August 17, 2004


[6] Appeal from the Circuit Court of Madison County No. 02-L-1194. Honorable Phillip J. Kardis, Judge, presiding.

[7] The opinion of the court was delivered by: Justice Kuehn

[8]  This appeal stems from the trial court's August 21, 2003, order denying the defendant's motion to compel arbitration and to stay the plaintiff's claims. The arbitration provision at issue provides as follows:

[9]  "If an insured person and we do not agree[] (1) that the person is entitled to recover for medical services, (2) that the medical services are a result of a covered accident, or (3) as to the nature, frequency, or cost of the medical services, either that person or we may demand that the issue be determined by arbitration.

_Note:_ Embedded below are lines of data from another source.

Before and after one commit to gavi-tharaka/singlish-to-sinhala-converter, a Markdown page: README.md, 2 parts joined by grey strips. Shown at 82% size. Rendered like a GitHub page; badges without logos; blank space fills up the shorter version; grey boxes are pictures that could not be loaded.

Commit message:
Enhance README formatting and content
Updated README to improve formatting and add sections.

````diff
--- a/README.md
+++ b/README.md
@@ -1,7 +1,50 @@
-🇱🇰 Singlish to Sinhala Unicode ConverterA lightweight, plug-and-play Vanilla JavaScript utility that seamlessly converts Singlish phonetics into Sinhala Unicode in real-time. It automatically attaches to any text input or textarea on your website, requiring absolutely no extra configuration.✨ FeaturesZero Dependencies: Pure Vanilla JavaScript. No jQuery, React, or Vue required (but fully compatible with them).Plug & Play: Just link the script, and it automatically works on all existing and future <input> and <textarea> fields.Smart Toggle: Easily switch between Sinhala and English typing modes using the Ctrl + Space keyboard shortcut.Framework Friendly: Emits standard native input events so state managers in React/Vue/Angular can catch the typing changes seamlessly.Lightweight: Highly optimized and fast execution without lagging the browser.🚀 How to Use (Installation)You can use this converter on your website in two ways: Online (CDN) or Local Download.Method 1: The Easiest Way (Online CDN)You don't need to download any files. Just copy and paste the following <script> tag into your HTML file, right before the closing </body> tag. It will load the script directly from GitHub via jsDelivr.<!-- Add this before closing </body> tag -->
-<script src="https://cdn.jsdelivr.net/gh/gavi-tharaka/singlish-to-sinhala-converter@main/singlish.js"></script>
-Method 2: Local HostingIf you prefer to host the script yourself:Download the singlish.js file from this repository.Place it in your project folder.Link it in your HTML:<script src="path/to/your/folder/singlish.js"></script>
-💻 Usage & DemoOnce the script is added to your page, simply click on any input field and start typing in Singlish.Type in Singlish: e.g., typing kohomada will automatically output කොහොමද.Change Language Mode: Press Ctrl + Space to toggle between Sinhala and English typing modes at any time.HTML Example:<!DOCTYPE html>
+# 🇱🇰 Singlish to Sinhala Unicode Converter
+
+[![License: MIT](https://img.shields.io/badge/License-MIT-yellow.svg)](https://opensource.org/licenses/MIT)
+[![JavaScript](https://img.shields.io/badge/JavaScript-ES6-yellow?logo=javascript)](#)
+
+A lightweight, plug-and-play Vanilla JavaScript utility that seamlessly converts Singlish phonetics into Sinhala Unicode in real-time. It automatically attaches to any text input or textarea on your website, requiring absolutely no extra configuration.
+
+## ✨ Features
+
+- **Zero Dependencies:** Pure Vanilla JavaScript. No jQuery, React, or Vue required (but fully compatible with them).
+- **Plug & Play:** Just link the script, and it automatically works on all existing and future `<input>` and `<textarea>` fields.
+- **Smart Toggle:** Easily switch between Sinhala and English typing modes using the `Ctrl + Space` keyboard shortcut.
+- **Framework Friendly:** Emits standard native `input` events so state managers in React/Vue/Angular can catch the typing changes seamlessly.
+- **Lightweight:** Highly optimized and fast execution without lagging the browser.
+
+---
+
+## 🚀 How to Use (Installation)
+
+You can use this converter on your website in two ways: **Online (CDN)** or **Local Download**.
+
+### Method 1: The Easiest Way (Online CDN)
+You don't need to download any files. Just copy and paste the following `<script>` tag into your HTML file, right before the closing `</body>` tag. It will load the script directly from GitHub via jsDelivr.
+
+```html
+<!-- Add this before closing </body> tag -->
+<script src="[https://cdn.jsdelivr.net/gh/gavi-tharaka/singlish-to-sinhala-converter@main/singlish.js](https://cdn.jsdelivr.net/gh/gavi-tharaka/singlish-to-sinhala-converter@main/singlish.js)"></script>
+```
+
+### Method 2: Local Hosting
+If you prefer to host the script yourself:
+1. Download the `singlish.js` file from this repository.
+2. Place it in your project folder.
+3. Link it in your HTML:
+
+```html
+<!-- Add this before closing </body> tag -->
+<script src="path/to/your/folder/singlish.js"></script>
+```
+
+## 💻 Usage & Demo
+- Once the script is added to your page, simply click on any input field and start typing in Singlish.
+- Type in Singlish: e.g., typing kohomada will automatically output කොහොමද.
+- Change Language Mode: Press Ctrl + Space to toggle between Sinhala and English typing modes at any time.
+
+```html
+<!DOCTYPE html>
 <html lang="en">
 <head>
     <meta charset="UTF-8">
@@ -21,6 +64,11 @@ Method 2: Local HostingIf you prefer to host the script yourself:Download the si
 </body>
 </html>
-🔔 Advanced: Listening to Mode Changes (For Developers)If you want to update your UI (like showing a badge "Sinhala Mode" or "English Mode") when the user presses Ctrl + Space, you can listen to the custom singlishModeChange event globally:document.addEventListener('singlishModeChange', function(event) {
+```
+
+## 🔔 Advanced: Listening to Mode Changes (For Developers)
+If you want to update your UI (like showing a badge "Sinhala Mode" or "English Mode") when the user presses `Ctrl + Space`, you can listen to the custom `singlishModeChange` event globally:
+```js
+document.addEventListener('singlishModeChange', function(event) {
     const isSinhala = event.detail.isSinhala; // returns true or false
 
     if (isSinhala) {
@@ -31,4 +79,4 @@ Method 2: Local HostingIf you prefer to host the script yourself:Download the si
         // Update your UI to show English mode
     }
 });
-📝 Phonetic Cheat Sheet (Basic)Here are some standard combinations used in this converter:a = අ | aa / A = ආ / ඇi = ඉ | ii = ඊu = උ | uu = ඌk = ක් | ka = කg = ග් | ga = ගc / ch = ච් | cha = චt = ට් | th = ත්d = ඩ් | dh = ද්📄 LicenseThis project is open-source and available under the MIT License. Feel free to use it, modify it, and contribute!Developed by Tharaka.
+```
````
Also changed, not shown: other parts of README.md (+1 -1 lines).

[10]   ***

[11]   The arbitrator shall determine (1) if the medical services are as a result of a covered accident, (2) if the medical services incurred are reasonable expenses and necessary medical services, and (3) the amount of any payment under this part as determined by this policy."

[12]   The trial court, ruling from the bench, essentially concluded that the arbitration clause at issue was unenforceable because the claims raised by the plaintiff were different from those referenced in the arbitration clause. The court also found that arbitration would be cost-prohibitive. The defendant's appeal is before this court pursuant to Supreme Court Rule 307(a)(1) (188 Ill. 2d R. 307(a)(1)), because the motion that was denied sought injunctive relief.

[13]   FACTS

[14]   On December 23, 1996, Ola Austin (the plaintiff) was in a motor vehicle accident in which she sustained bodily injuries. At the time of the accident, the plaintiff was insured under an automobile policy issued by defendant Illinois Farmers Insurance Company (Farmers). The standard policy contained a medical-payments-coverage section. She sought and received chiropractic treatment, beginning on January 13, 1997. For some reason, her chiropractic physician did not include an initial examination and diagnosis in the plaintiff's records. The first mention of the plaintiff's condition did not occur until March 17, 1997, at which time he diagnosed her with a mild cervical sprain/strain. The plaintiff was seen by her chiropractor a total of 61 times over the course of 71 weeks. She turned the associated medical bills in to Farmers for payment pursuant to the medical-payments coverage.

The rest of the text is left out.